Towards the end, she knew Grandpa's name and my name most of the time, but not always. She knew we belonged to her and searched our faces for help, recognition and escape. She loathed the nursing home and hours before she died, she grabbed my dress, nearly ripping it and screamed, "Theresa! Don't leave me!" It was the hardest thing I ever did - walking down that hall and out the door as she screamed my name! That evening we received a call. She had been strapped in a wheel chair because she was so agitated and angry; she rocked herself to the point where she had a heart attack. She loathed being caged, imprisoned and neglected.
If you know a caregiver of someone with Alzheimer's Disease, please take the time to stop and talk to them. If appropriate, check and see if you can assist them in some way. Today there are all kinds of programs, some free and some paid, for caregivers to have respite. Our church has one called The Club. Many state and county agencies can provide assistance, but most of all families with Alzheimer's need love from every day people. Prayers are always welcomed and this is something anyone can do!
If you know someone with Alzheimer's Disease, do not avoid them. Treat them like a human being. After all they really are! Do not embarrass them or shame them. Do not assume that because the wires are scrambled in their brains that they do not on some level understand how you are treating them. If appropriate give them a HUG! Sing to them the praises of the Lord. Read God's Word to them which is Living and Active! I am thoroughly convinced that people with brain disease and altered states of consciousness can still hear God speaking to them!
Please, if you lose your keys or misplace your papers, don't make a joke about having Alzheimer's Disease. It's a serious disease. It's no joke. And it certainly isn't funny.
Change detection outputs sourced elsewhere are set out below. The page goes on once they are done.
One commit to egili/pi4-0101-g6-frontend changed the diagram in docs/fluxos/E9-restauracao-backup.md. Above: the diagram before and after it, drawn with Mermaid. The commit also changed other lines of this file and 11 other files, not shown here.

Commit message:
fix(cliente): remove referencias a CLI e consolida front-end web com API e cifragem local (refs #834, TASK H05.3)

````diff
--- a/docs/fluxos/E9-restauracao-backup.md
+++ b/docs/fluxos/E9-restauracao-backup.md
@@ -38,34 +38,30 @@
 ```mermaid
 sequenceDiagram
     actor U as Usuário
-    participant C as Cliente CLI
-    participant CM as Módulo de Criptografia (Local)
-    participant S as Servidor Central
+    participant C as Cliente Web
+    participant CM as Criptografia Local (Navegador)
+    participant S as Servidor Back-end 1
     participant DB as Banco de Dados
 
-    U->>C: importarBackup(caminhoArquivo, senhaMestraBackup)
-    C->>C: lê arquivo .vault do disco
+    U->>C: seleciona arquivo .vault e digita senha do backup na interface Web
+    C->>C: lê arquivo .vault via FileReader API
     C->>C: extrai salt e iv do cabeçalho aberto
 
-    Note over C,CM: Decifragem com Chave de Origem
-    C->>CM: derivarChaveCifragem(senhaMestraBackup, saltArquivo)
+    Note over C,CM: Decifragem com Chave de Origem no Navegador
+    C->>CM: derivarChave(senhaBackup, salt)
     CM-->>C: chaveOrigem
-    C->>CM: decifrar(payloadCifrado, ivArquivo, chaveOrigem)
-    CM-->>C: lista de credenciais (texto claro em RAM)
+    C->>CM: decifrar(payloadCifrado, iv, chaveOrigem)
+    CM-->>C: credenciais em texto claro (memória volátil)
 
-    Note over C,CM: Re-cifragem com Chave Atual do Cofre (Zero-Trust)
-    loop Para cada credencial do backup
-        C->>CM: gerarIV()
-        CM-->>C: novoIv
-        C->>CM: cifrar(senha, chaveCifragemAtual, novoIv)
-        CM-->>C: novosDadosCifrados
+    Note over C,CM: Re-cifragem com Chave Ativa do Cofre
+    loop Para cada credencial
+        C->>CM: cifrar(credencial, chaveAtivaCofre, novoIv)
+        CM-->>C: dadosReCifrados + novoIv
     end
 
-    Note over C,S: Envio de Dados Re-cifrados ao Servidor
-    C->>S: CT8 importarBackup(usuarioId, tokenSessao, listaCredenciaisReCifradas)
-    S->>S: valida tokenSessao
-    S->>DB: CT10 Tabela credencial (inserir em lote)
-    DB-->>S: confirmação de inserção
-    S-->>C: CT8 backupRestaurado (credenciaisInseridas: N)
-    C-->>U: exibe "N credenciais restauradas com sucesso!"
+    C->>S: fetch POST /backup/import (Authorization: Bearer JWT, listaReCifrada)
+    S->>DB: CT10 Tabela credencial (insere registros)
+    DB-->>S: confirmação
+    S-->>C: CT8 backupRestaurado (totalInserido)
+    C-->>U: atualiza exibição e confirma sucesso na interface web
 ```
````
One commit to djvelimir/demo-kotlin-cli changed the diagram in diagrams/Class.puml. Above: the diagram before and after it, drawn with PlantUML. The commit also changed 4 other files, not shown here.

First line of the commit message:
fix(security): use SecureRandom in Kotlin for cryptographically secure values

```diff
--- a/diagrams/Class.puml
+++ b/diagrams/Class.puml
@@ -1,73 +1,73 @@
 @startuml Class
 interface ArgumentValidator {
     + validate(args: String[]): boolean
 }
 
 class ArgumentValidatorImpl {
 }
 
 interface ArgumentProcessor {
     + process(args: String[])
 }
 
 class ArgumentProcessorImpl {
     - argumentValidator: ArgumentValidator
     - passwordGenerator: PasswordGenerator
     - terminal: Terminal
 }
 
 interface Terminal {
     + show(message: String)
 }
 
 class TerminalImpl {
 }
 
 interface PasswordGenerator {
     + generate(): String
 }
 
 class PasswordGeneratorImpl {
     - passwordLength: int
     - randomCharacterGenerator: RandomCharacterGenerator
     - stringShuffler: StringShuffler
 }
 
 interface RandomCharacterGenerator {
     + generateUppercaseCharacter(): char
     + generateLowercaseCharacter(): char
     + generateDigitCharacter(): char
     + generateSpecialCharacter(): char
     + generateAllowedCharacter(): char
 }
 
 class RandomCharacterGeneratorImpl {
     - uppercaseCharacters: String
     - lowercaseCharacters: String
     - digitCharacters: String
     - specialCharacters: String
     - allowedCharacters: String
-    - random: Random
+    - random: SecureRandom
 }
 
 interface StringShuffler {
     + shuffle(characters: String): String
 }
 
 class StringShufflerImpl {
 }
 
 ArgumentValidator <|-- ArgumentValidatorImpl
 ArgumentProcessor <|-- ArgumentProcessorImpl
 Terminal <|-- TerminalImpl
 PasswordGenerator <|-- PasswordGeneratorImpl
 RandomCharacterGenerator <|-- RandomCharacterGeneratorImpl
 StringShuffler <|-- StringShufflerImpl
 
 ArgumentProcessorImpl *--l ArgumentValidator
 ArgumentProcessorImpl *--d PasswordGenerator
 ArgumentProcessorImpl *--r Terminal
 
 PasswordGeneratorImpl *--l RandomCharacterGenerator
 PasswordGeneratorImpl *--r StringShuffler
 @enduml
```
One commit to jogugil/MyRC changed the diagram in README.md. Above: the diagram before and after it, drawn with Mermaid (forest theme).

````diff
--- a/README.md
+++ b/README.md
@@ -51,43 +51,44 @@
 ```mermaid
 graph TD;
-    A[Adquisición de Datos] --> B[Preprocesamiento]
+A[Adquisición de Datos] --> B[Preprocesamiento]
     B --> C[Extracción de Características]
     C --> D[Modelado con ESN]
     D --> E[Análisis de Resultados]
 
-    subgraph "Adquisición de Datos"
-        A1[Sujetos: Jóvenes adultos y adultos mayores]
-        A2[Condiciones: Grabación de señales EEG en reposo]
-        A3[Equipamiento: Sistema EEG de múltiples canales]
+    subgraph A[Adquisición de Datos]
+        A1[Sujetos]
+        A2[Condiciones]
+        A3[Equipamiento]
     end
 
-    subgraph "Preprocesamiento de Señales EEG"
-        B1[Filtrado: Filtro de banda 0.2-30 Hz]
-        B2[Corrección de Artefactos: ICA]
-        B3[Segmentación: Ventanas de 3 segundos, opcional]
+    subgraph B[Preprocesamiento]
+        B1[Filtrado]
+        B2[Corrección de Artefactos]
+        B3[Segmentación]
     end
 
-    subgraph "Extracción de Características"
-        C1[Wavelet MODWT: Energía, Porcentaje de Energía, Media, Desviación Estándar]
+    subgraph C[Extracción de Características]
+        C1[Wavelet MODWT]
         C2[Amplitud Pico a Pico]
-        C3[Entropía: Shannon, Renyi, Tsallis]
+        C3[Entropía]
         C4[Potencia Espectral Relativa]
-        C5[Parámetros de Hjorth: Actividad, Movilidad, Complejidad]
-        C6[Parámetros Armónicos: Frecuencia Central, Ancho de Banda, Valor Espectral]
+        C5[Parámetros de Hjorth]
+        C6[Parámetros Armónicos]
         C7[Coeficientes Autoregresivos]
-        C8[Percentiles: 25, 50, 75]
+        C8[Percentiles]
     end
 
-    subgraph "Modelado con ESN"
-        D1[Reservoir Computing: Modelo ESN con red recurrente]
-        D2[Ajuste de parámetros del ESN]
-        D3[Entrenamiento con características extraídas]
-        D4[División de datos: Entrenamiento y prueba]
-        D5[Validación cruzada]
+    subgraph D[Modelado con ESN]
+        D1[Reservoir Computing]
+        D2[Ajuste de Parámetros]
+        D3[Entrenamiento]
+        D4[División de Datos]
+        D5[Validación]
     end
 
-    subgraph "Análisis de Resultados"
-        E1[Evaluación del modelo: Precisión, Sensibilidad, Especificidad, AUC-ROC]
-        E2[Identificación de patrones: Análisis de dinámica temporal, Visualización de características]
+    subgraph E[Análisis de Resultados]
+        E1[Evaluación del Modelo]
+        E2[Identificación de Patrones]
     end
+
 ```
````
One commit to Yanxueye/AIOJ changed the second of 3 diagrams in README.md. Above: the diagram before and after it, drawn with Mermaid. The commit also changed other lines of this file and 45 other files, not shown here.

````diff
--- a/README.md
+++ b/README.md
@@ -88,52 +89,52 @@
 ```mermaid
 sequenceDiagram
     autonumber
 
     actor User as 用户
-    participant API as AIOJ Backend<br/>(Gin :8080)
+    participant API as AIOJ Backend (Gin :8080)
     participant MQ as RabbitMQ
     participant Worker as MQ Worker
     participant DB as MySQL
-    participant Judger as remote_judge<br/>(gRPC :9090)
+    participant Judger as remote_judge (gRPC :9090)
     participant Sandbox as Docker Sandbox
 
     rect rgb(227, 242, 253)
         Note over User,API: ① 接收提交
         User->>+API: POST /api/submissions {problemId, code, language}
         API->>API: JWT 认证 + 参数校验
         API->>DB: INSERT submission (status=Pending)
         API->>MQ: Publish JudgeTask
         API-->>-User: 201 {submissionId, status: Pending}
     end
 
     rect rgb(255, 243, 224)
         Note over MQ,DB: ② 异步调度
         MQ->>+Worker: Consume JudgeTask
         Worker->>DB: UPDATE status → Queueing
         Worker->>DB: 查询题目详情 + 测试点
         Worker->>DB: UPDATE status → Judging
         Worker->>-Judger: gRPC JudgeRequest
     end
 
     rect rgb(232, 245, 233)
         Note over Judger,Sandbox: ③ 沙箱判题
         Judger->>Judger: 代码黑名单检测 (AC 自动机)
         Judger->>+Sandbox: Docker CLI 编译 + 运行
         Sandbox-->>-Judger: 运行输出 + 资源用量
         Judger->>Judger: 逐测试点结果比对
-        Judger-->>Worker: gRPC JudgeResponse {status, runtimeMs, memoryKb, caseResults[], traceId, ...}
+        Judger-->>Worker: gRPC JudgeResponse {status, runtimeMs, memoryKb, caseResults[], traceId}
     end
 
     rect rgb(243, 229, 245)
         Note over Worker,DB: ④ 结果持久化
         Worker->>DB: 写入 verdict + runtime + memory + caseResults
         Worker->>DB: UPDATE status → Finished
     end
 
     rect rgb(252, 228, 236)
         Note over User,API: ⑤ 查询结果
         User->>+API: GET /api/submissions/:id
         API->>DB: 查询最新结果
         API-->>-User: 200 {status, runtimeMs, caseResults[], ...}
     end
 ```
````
Sadly, our society in general is very rude and lacking in their care of the elderly and anyone different. Alzheimer's Disease can strike anyone. It is not only the disease of the aged. My Grandmother likely began having symptoms in her late 40s. She died at the young age of 67. Alzheimer's is no respecter of race, age, bank account, creed or religion. There is some evidence that an active brain can prolong the onset of symptoms. Knitting is one of the activities that can be helpful! But there are no guarantees. The medical community doesn't know as much as they would like to about Alzheimer's Disease, but there is at least one type which is hereditary. That is a scary sentence for those of us who have lost loved ones in the fog. My neurologist told me that the testing is not generally advised unless Alzheimer's Disease is suspected as a diagnosis because a person could have the gene and never have the disease. Having a positive result could cause a person to live in terrifying fear. So, I have not been tested and likely never will.
A good read about Alzheimer's Disease is Aging With Grace, which chronicles the Nun Study. And a fiction film from Billy Graham's World Wide Pictures, A Vow To Cherish, is a heart wrenching portrayal of early onset Alzheimer's Disease as well as an example of how love is an action, not a feeling.
I hope you never experience it in your family or in your person. But, if you do, please do not isolate yourself. You are not alone. People care. Sometimes people don't know what to say. Sometimes they are afraid. But don't try to go it alone. And by all means, don't try to do it without God!
Today, Grandma, I remember YOU for all those whose memories are buried. Today I lifted my voice and hands to Heaven as I sang and I remembered you.